The fretboard was radiused 14 degrees so the fretwire should also follow that radius. I built a little jig that gently bends the fretwire.
The fretboard was radiused 14 degrees so the fretwire should also follow that radius. I built a little jig that gentlly bends the fretwire.
I cut the fretwire to span the first fret kerf and nip off the tang to fit in the kerf.
I then run a bead of luthier’s glue on the bottom of the tang. The glue does not actually help much as an adhesive but the moisture in the glue slightly swells the Ebony in the kerf to help grip the tang.
I insert the fretwire in the kerf and use the copper end of the fret hammer to pound in the tang.
I repeat this process until all the frets are installed. Then I use the fret cutter to snip off the ends of each wire.
After the glue has had a day to set, I then angle the fretwire in about 35 degrees toward the center of the fretboard. I use a special fret file for this.
In order for the strings to intone correctly, the frets must be perfectly level or else two adjacent frets will play the same note or there will be excessive buzzing.

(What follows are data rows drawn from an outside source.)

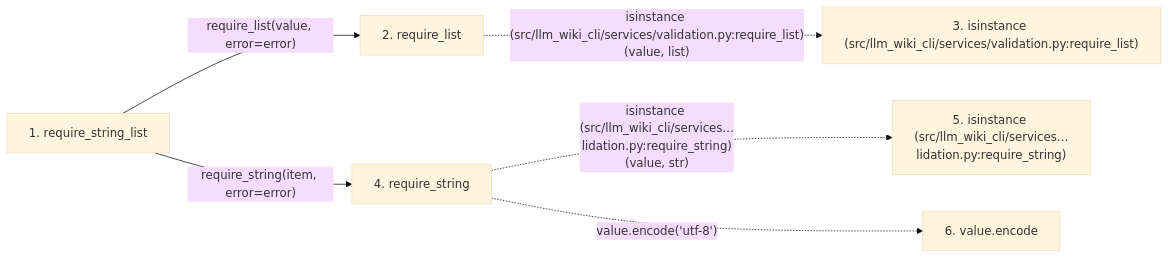
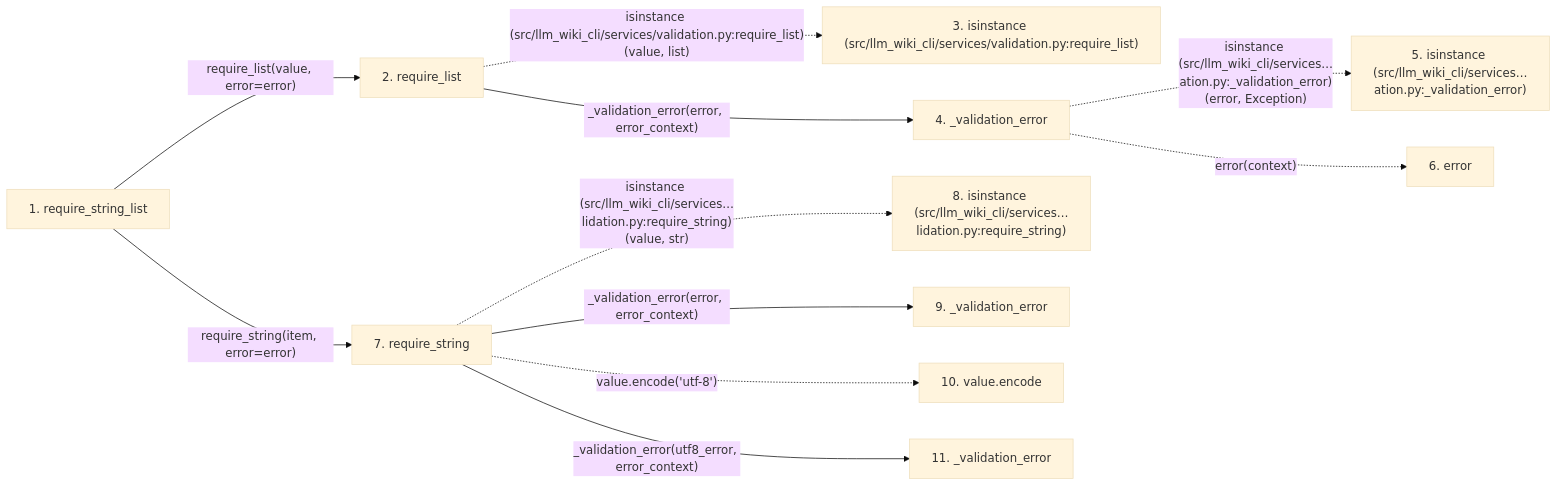
The second of 2 diagrams in docs/llm_wiki/flows/api-require_string_list.md (Denissvgn/python-wiki-llm), drawn with Mermaid (base theme) before and after one commit. The commit also changed other lines of this file and 627 other files, not shown here.

````diff
--- a/docs/llm_wiki/flows/api-require_string_list.md
+++ b/docs/llm_wiki/flows/api-require_string_list.md
@@ -44,17 +52,30 @@
 ```mermaid
 flowchart LR
     s1["1. require_string_list"]
     s2["2. require_list"]
     s3["3. isinstance (src/llm_wiki_cli/services/validation.py:require_list)"]
-    s4["4. require_string"]
-    s5["5. isinstance (src/llm_wiki_cli/services…lidation.py:require_string)"]
-    s6["6. value.encode"]
+    s4["4. _validation_error"]
+    s5["5. isinstance (src/llm_wiki_cli/services…ation.py:_validation_error)"]
+    s6["6. error"]
+    s7["7. require_string"]
+    s8["8. isinstance (src/llm_wiki_cli/services…lidation.py:require_string)"]
+    s9["9. _validation_error"]
+    s10["10. value.encode"]
+    s11["11. _validation_error"]
     s1 -->|"require_list(value, error=error)"| s2
     s2 -. "isinstance (src/llm_wiki_cli/services/validation.py:require_list)(value, list)" .-> s3
-    s1 -->|"require_string(item, error=error)"| s4
-    s4 -. "isinstance (src/llm_wiki_cli/services…lidation.py:require_string)(value, str)" .-> s5
-    s4 -. "value.encode('utf-8')" .-> s6
+    s2 -->|"_validation_error(error, error_context)"| s4
+    s4 -. "isinstance (src/llm_wiki_cli/services…ation.py:_validation_error)(error, Exception)" .-> s5
+    s4 -. "error(context)" .-> s6
+    s1 -->|"require_string(item, error=error)"| s7
+    s7 -. "isinstance (src/llm_wiki_cli/services…lidation.py:require_string)(value, str)" .-> s8
+    s7 -->|"_validation_error(error, error_context)"| s9
+    s7 -. "value.encode('utf-8')" .-> s10
+    s7 -->|"_validation_error(utf8_error, error_context)"| s11
     click s1 "../modules/validation.md"
     click s2 "../modules/validation.md"
     click s4 "../modules/validation.md"
+    click s7 "../modules/validation.md"
+    click s9 "../modules/validation.md"
+    click s11 "../modules/validation.md"
 ```
````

I use the fret leveling file to run across the tops of the frets.
I use a fret rocker to test the middle fret between the two adjacent frets. If it rocks even slightly I need to file down the middle fret. I do this across the entire fret. This process takes between one and two hours.
Many of the frets are no longer crowned so I must re-crown them. I have two crowning files that re-shape the top of the fretwire.
All this filing has left the edges rough and sharp. I don’t think Dan will want to run his talented fingers over sharp frets to I must dress the frets. I have chosen a nice polo shirt and khaki pants for this. OK, OK – I’ll stop with the stupid jokes and stick to guitar building.
After the fret ends are smooth, I run sandpaper up and down the frets to remove the file marks and to polish the frets. I start with 150 grit, move to 220, 320, 400, 600, and end with 800. The frets look like new!